• **What is being asked**:
Produce a copy of every line in the records that holds the string "DataFrame".

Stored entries

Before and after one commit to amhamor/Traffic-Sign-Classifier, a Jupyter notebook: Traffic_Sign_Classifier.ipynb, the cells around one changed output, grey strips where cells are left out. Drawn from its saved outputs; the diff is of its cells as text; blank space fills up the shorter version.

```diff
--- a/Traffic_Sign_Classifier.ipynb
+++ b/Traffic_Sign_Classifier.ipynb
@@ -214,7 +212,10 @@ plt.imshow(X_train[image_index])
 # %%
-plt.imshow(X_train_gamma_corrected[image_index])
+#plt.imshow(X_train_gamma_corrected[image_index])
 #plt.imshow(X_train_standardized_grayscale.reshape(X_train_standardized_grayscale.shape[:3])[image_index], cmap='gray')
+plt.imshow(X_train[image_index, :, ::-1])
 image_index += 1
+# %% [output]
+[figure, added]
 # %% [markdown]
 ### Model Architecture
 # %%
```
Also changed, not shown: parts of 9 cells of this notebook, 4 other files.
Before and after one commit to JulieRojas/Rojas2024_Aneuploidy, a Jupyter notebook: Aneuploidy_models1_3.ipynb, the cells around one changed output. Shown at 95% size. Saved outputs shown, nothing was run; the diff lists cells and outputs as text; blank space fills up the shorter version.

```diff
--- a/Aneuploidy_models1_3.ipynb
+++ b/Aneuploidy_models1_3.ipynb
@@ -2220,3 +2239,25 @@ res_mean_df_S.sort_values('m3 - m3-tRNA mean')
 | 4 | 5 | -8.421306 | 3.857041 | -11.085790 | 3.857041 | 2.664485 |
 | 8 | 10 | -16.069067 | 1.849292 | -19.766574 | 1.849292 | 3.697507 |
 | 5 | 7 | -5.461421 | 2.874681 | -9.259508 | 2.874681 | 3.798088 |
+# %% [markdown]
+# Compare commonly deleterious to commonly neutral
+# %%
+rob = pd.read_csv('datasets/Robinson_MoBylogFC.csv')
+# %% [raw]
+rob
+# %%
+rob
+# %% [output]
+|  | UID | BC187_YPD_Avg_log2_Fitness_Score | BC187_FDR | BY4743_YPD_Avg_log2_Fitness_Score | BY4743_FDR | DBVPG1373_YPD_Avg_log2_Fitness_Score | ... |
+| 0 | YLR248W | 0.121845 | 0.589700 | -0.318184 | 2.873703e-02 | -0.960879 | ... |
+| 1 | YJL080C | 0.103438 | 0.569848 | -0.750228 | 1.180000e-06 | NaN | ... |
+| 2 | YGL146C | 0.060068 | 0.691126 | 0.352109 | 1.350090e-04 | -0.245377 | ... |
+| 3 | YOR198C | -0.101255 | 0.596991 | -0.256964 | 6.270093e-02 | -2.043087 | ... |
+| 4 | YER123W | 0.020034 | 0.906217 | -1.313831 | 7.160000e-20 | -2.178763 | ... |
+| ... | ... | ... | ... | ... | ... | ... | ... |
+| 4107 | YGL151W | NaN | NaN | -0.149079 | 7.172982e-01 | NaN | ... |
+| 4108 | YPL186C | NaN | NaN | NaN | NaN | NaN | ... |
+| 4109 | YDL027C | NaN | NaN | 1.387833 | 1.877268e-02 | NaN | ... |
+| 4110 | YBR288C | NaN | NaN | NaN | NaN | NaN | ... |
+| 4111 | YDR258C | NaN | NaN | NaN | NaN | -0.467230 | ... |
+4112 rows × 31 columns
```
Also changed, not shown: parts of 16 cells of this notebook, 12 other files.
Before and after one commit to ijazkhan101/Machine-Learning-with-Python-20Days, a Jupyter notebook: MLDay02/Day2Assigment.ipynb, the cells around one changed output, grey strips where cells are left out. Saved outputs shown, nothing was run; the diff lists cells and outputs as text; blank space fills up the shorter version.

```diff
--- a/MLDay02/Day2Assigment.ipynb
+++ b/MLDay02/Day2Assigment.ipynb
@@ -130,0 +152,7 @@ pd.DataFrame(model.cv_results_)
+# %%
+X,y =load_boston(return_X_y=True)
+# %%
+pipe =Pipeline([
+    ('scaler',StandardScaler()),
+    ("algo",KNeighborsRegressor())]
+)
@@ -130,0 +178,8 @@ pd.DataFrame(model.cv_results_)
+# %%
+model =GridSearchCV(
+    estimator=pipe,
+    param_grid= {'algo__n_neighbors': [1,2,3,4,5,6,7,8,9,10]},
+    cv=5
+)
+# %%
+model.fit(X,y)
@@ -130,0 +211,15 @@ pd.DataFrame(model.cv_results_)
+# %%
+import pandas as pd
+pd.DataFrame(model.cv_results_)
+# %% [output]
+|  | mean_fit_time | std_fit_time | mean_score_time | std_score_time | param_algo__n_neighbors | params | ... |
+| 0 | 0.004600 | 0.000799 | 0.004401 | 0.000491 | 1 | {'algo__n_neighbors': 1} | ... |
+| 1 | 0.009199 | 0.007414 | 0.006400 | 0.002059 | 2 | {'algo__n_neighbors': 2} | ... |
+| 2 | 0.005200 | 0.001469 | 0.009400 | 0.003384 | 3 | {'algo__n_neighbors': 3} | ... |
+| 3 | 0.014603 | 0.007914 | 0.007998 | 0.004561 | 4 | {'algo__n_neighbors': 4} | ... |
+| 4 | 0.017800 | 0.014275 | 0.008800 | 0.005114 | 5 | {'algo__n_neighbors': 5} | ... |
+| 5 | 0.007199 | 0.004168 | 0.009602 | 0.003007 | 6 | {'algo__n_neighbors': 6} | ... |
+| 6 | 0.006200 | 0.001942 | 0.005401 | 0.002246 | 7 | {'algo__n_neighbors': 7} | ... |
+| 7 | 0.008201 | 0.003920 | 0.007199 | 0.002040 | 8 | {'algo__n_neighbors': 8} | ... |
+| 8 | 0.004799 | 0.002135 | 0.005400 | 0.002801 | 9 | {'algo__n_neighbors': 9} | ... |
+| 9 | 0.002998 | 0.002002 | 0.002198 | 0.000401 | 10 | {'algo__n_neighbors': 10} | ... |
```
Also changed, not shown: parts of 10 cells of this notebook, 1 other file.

• **Exercise output**:
@@ -130,0 +152,7 @@ pd.DataFrame(model.cv_results_)
@@ -130,0 +178,8 @@ pd.DataFrame(model.cv_results_)
@@ -130,0 +211,15 @@ pd.DataFrame(model.cv_results_)
+pd.DataFrame(model.cv_results_)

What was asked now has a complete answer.